Most gyms have a fairly standard layout. Some treadmills and elliptical machines along the outside, weight lifting machines in the center, and free weights along one wall where all the mirrors are. There are of course some variations, such as seperate rooms for cardio and weights, or having yoga and spin rooms, and the like. Navigating most gyms, however, is fairly straight forward. I just started going to a new gym last week, which is a converted office building. The layout is distinctly odd.
On the first floor they have a stretching area that has situp boards, light dumbbells (1 lb through 15 lb), swiss balls, back extension machines, and the like. Opposite that area are the crunch machines and lower back machines. The rest of the first floor is devoted to cardio machines of every ilk (most with their own individual televisions!) The gym is definately geared towards the cardio market. You head upstairs, and you’ll find the locker rooms. The weight machines and free weights are arranged around the outside of the building in a square, and the center of the building is tanning booths.
This is rather odd, since it is difficult to navigate from one exercise type to another unless you do them in the order they laid them out going around the buliding. This would not be such a big deal, except that sometimes you do not want to have rest time between exercises. For example, the purpose of my resuming lifting after time off workout is to get the heart rate up; having a 30 second walk between excercises as you go around the building 30 times doesn’t help any. Also, the dumbbell area is really narrow, which is kinda strange.

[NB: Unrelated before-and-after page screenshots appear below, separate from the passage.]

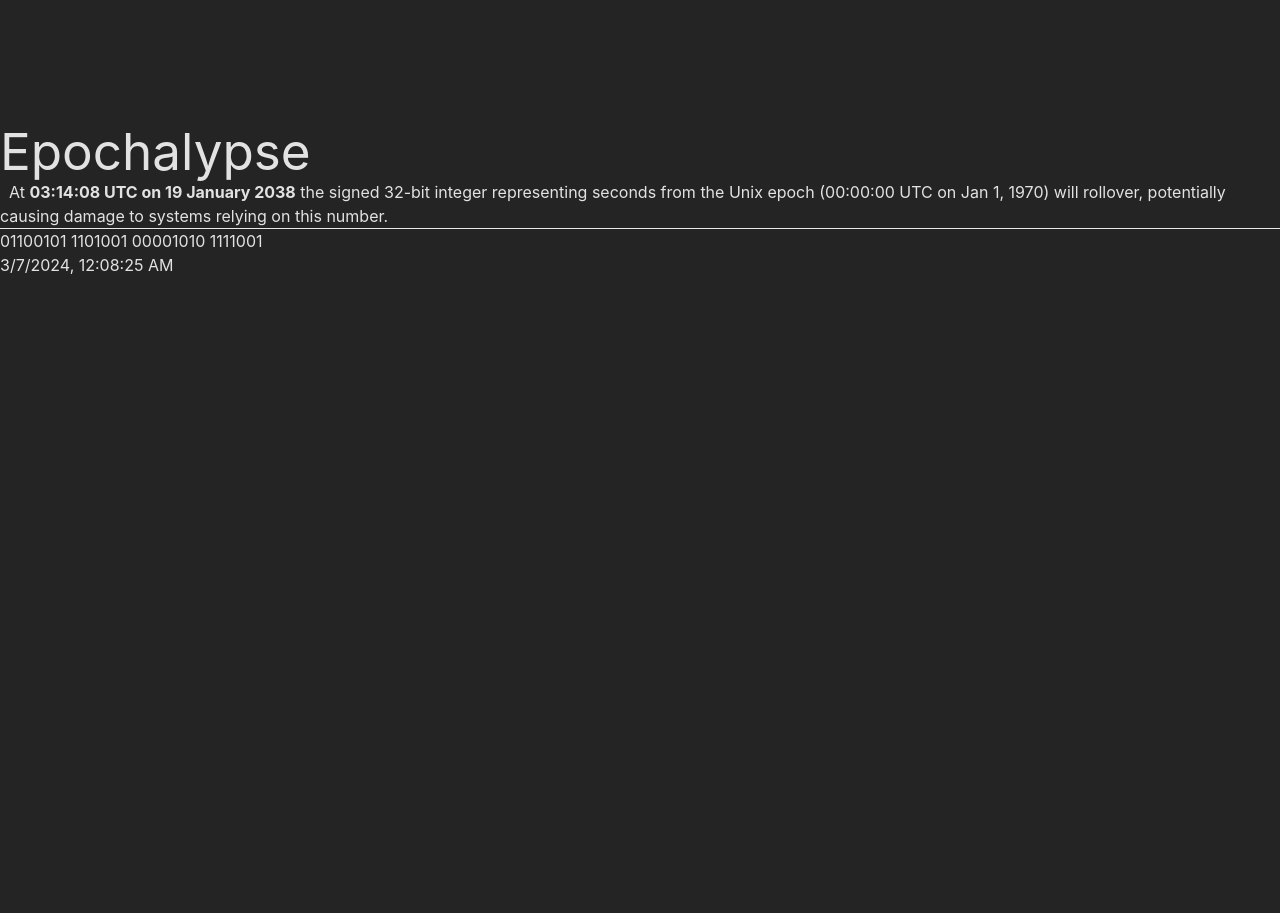
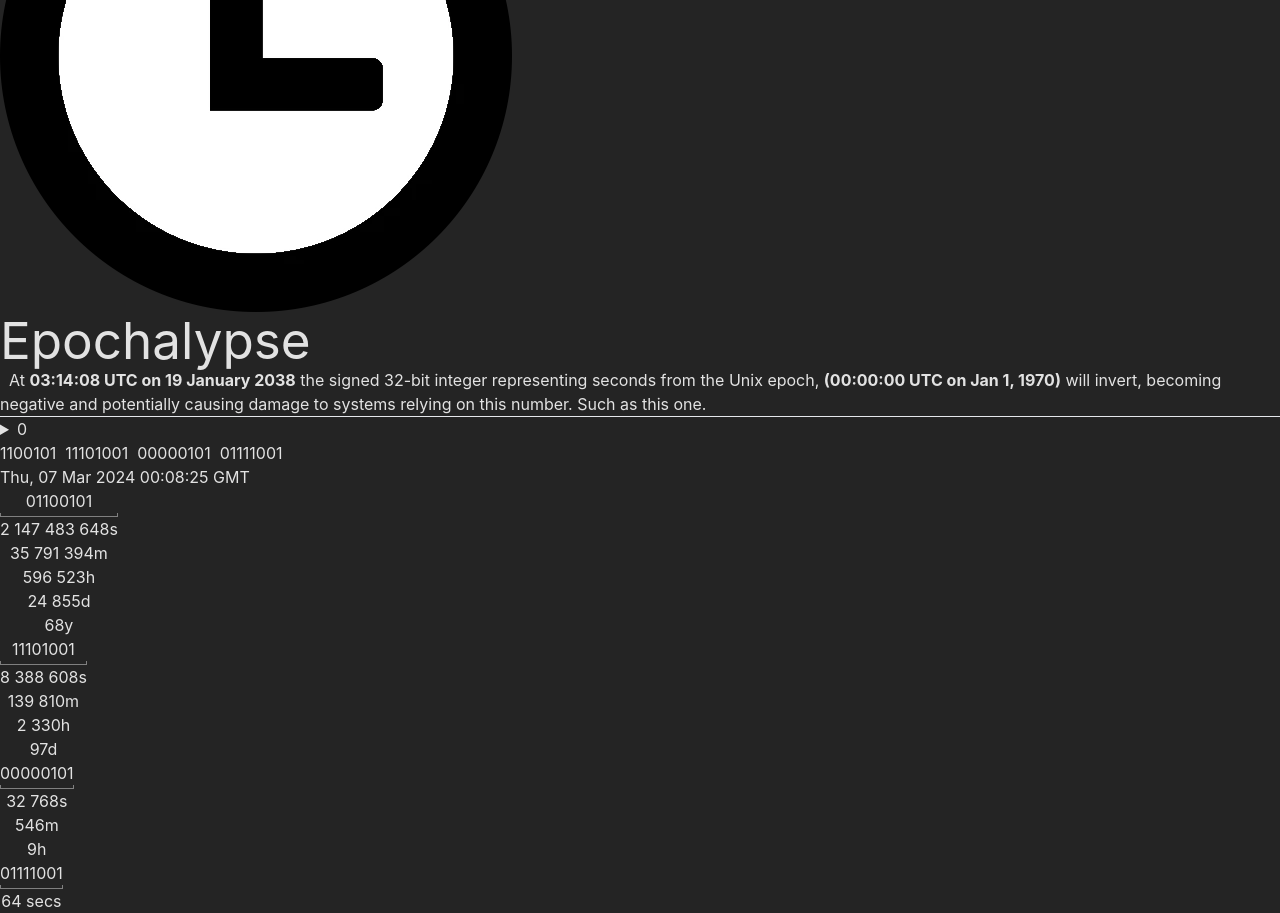
Before and after one commit to grahamjantz/epoch, a React (Vite) app: page / in a window 1280 px wide. Shown: the part 200-1113 px from the top of the page. Before the commit the page ends 800 px from the top, so only its background shows below. Built offline with nearby package versions, Linux system fonts and the light colour scheme.

Commit message:
finished lengths per byte description

```diff
--- a/index.html
+++ b/index.html
@@ -2,7 +2,7 @@
 <html lang="en">
   <head>
     <meta charset="UTF-8" />
-    <link rel="icon" type="image/svg+xml" href="/vite.svg" />
+    <link rel="icon" type="image/svg+xml" href="/clock-icon.webp" />
     <meta name="viewport" content="width=device-width, initial-scale=1.0" />
     <title>Epochalypse</title>
   </head>
--- a/src/App.jsx
+++ b/src/App.jsx
@@ -28,12 +28,65 @@ function App() {
 
   return (
     <div className='App w-[75vw] max-w-xl h-[75vh] flex flex-col items-center gap-4 font-mono'>
-      <h1 className=' mb-4'>Epochalypse</h1>
-      <p className='leading-none'>&nbsp; At <b>03:14:08 UTC on 19 January 2038</b> the signed 32-bit integer representing seconds from the Unix epoch (00:00:00 UTC on Jan 1, 1970) will rollover, potentially causing damage to systems relying on this number.</p>
+      <h1 className=' mb-4 underline flex items-end'><img src="../../public/clock-icon.webp" className='h-12 w-12'/> Epochalypse</h1>
+      <p className='leading-none'>&nbsp; At <b>03:14:08 UTC on 19 January 2038</b> the signed 32-bit integer representing seconds from the Unix epoch, <b>(00:00:00 UTC on Jan 1, 1970)</b> will invert, becoming negative and potentially causing damage to systems relying on this number. Such as this one.</p>
 
-      <hr />
-      <p>0{currentDate.slice(0,7)} {currentDate.slice(8,15)} {currentDate.slice(16,24)} {currentDate.slice(24,31)}</p>
-      <p>{new Date(currentTime).toLocaleString()}</p>
+      <hr className='w-full'/>
+      <div className='flex h-8'>
+        <details className='text-red-400 font-light inline text-right relative '>
+          <summary className='relative underline'>
+            0
+          </summary>
+          <p className='absolute w-96 text-left bg-red-100 p-4 rounded'>
+            <b className='font-bold'>Sign bit.</b> When this bit reaches 1, the number will become negative, making the date <b>20:45:52 UTC on 13 December 1901.</b> ~68y prior to the Unix Epoch.
+
+          </p>
+        </details>
+        {currentDate.slice(0,7)} &nbsp;
+        {currentDate.slice(7,15)} &nbsp;
+        {currentDate.slice(15,23)} &nbsp;
+        {currentDate.slice(23,31)}
+      </div>
+      <p>{new Date(currentTime).toUTCString()}</p>
+      <ul className='explanation flex w-full justify-between'>
+        <li>
+          <p>0{currentDate.slice(0,7)}</p>
+          <div></div>
+          <div className='text-left'>
+            <p>2 147 483 648s</p>
+            <p>35 791 394m</p>
+            <p>596 523h</p>
+            <p>24 855d</p>
+            <p>68y</p>
+          </div>
+        </li>
+        <li>
+          <p>{currentDate.slice(7,15)}</p>
+          <div></div>
+          <div className='text-left'>
+            <p>8 388 608s</p>
+            <p>139 810m</p>
+            <p>2 330h</p>
+            <p>97d</p>
+          </div>
+        </li>
+        <li>
+          <p>{currentDate.slice(15,23)}</p>
+          <div></div>
+          <div className='text-left'>
+            <p>32 768s</p>
+            <p>546m</p>
+            <p>9h</p>
+          </div>
+        </li>
+        <li>
+          <p>{currentDate.slice(23,31)}</p>
+          <div></div>
+          <div className='text-left'>
+            <p>64 secs</p>
+          </div>
+        </li>
+      </ul>
     </div>
   )
 }
--- a/src/index.css
+++ b/src/index.css
@@ -72,3 +72,24 @@ button:focus-visible {
     background-color: #f9f9f9;
   }
 } */
+
+.explanation {
+  text-align: center;
+}
+
+.explanation li {
+  width: max-content;
+}
+
+.explanation li div:first-of-type{
+  height: 4px;
+  border-bottom: 1px solid gray;
+  border-left: 1px solid gray;
+  border-right: 1px solid gray;
+}
+
+.explanation span {
+  height: 4px;
+  width: 50%;
+  border-right: 1px solid gray;
+}
```
Also changed, not shown: public/clock-icon.webp (added).
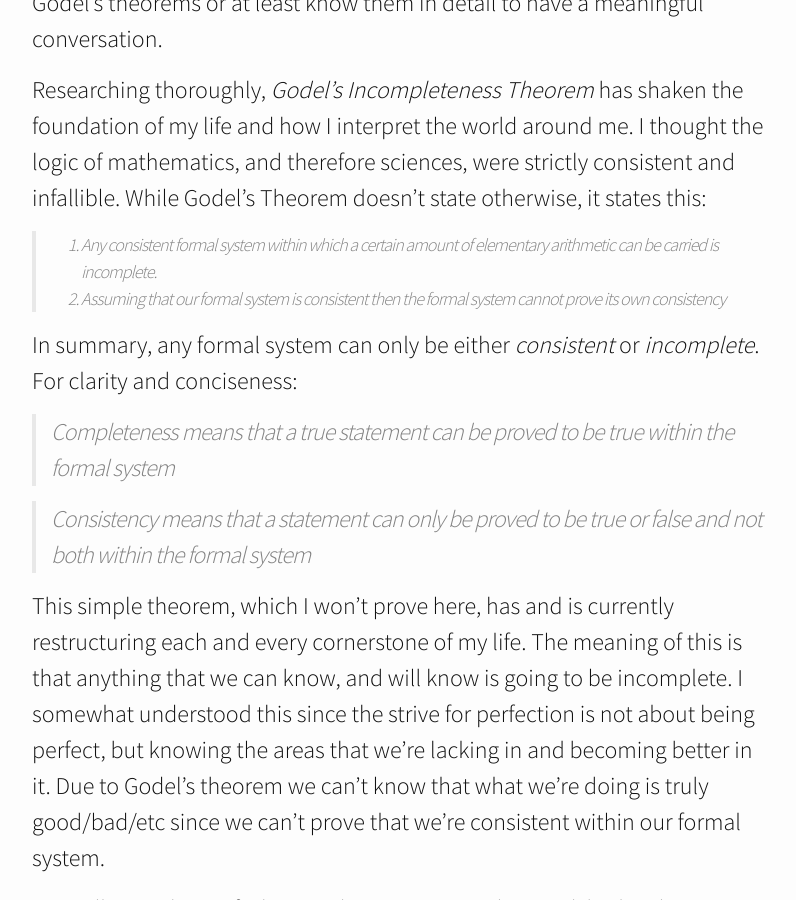
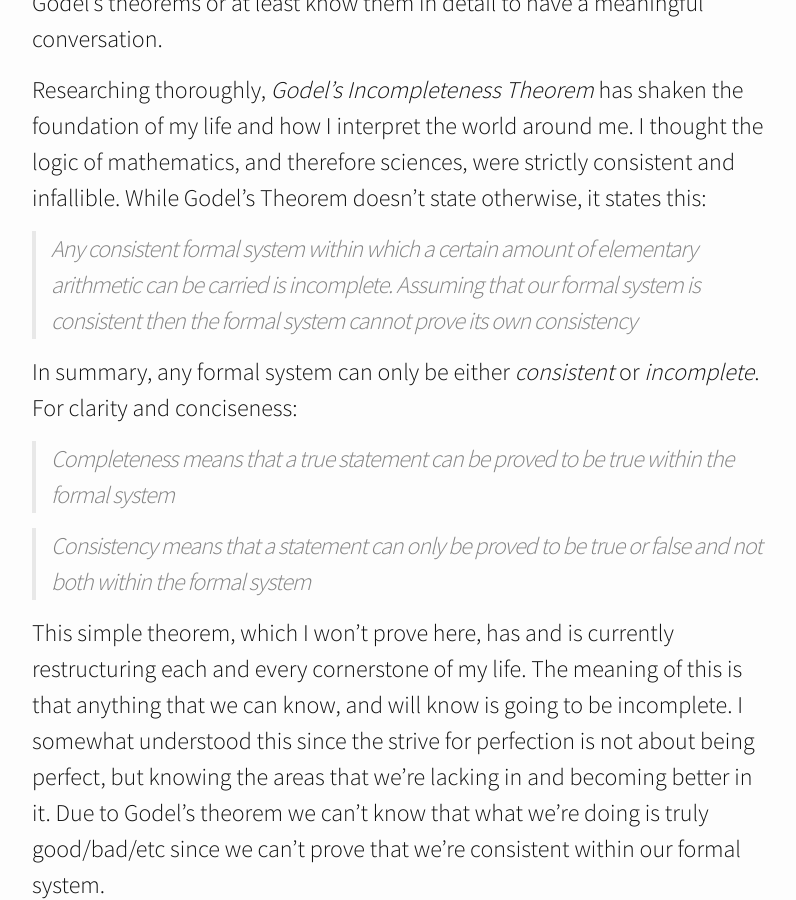
Before and after one commit to KelvinCoding/kelvincoding.github.io, a Jekyll site: the page built from _posts/2017-02-04-Restructuring.md, in a window 1280 px wide and 900 px high, scrolled down 968 px. Shown: the whole window, without its empty margins (238-1034 px from the left). Built offline with Jekyll 4.4.1, drawn with Linux system fonts in a browser that asks for light colours; nearby versions of some CDN libraries; part of the change alters nothing that is shown.

```diff
--- a/_posts/2017-02-04-Restructuring.md
+++ b/_posts/2017-02-04-Restructuring.md
@@ -10,8 +10,8 @@ I've been reading _Godel Escher Bach_ during this time as it was recommended by
 
 Researching thoroughly, _Godel's Incompleteness Theorem_ has shaken the foundation of my life and how I interpret the world around me. I thought the logic of mathematics, and therefore sciences, were strictly consistent and infallible. While Godel's Theorem doesn't state otherwise, it states this:
 
-> 1. Any _consistent_ formal system within which a certain amount of elementary arithmetic can be carried is _incomplete_.
-> 2. Assuming that our formal system is _consistent_ then the formal system cannot prove its own consistency
+> Any _consistent_ formal system within which a certain amount of elementary arithmetic can be carried is _incomplete_.
+> Assuming that our formal system is _consistent_ then the formal system cannot prove its own consistency
 
 In summary, any formal system can only be either _consistent_ or _incomplete_. For clarity and conciseness:
 
```
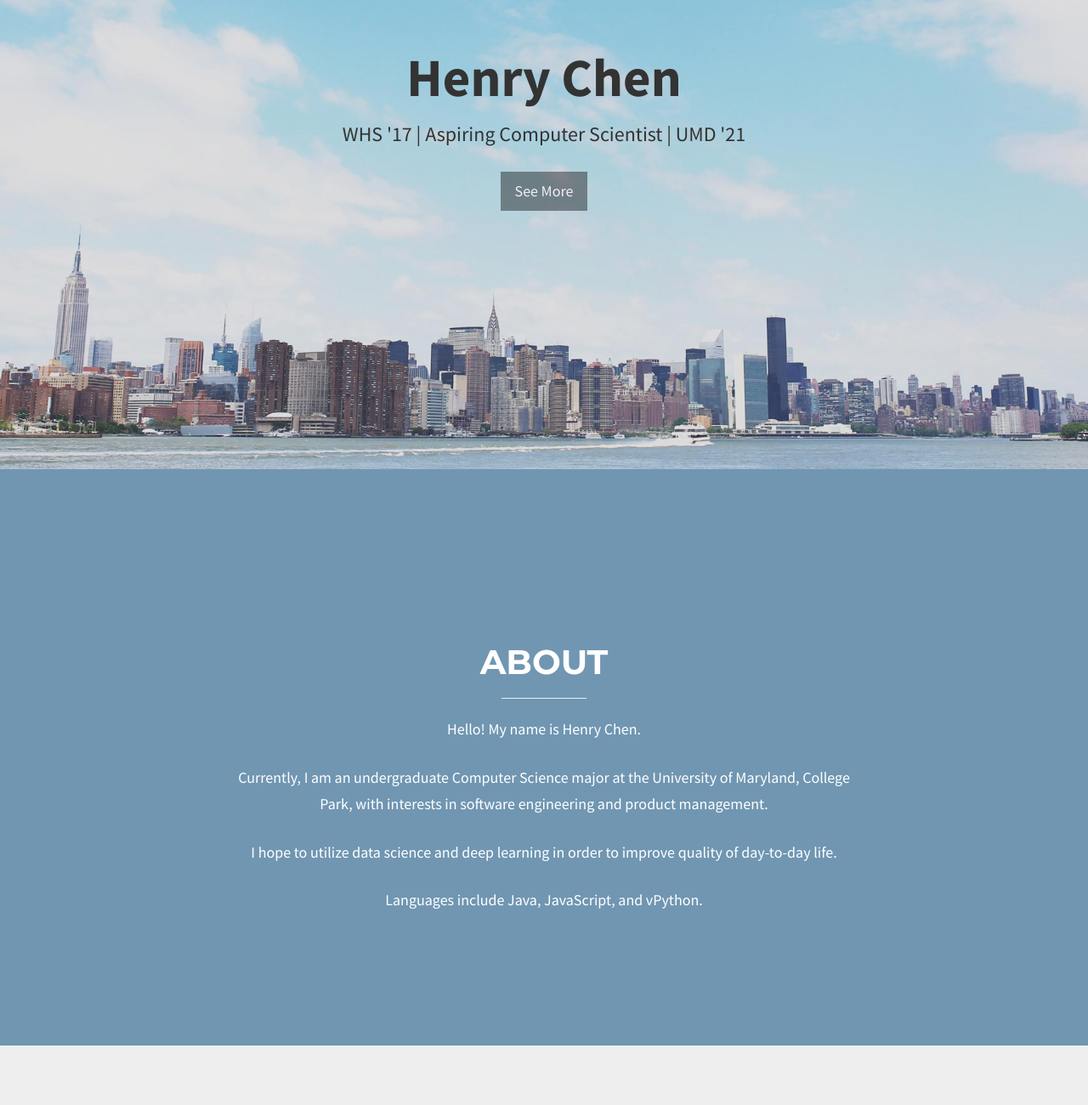
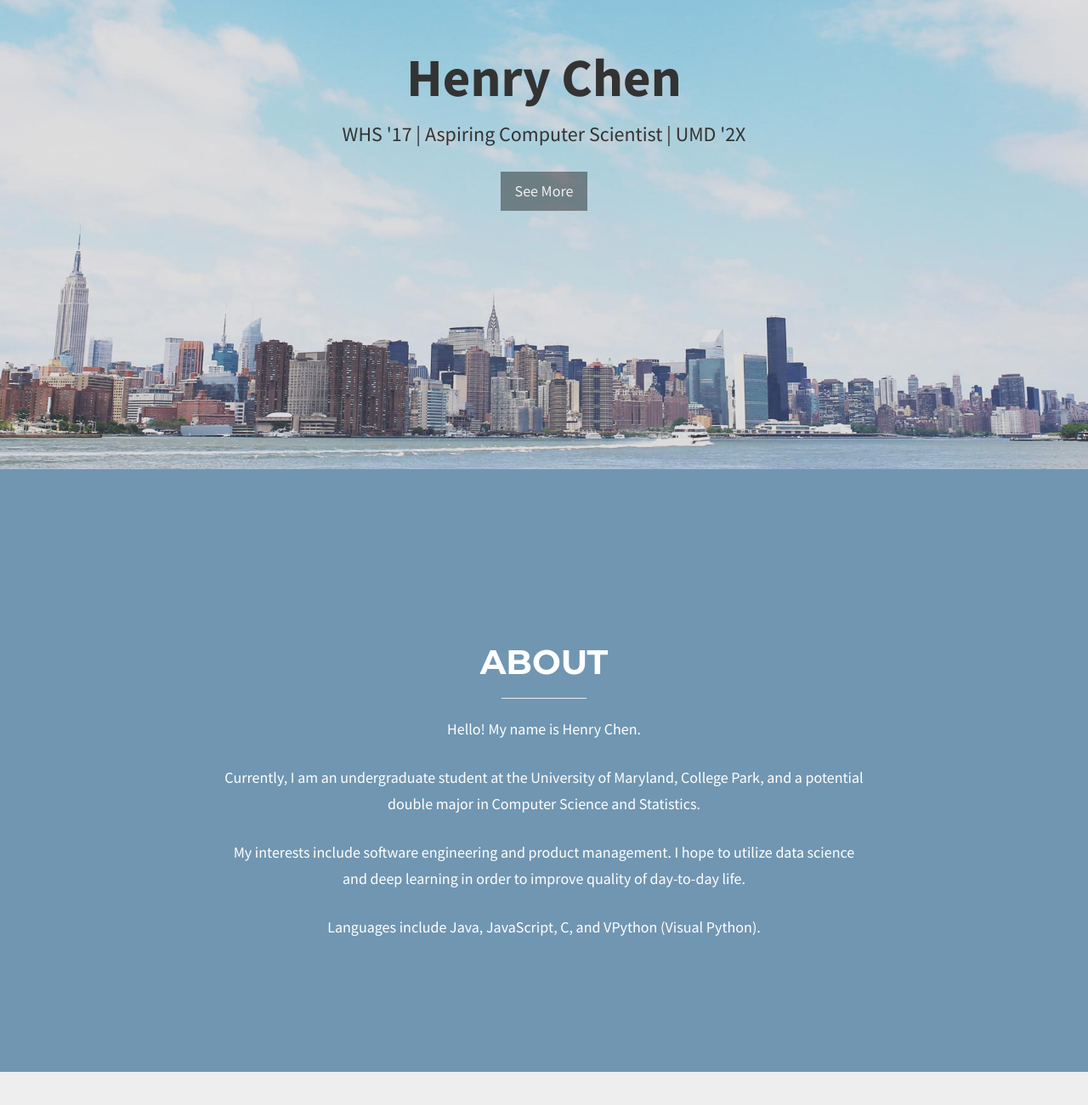
Before and after one commit to henryyc/henryyc.github.io, a plain HTML site: page index.html in a window 1280 px wide. Shown: the part 248-1548 px from the top of the page at 85% size. Drawn offline with nearby package versions, Linux system fonts and the light colour scheme; some packages are replaced by stand-ins of ours; a web font is replaced by a local one.

Commit message:
Update information

```diff
--- a/index.html
+++ b/index.html
@@ -77,7 +77,7 @@
   <header id="top" class="header">
     <div class="text-vertical-center">
       <h1>Henry Chen</h1>
-      <h3>WHS '17 | Aspiring Computer Scientist | UMD '21</h3>
+      <h3>WHS '17 | Aspiring Computer Scientist | UMD '2X</h3>
       <br>
       <a href="#about" class="btn btn-dark btn-lg page-scroll">See More</a>
     </div>
@@ -92,9 +92,9 @@
         <hr class="small">
         <div class="row">
           <p>Hello! My name is Henry Chen.</p>
-          <p>Currently, I am an undergraduate Computer Science major at the University of Maryland, College Park, with interests in software engineering and product management.</p>
-          <p>I hope to utilize data science and deep learning in order to improve quality of day-to-day life.</p>
-          <p>Languages include Java, JavaScript, and vPython.</p>
+          <p>Currently, I am an undergraduate student at the University of Maryland, College Park, and a potential double major in Computer Science and Statistics.</p>
+          <p>My interests include software engineering and product management. I hope to utilize data science and deep learning in order to improve quality of day-to-day life.</p>
+          <p>Languages include Java, JavaScript, C, and VPython (Visual Python).</p>
         </div>
         <br><br><br><br>
         <!-- /.row -->
```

As such, I rewrote the resuming lifting after time off workout to fit the new circumstances, and I will post it in the next day or two. It is still a good workout, but it doesn’t work quite the same way as the original. Muscles are worked too close to one another, and the ab and lower back gets moved out completely or placed only at the end instead of as part of the main body of the workout. It will show the flexibility that any lifting plan can have, though, which is the important thing.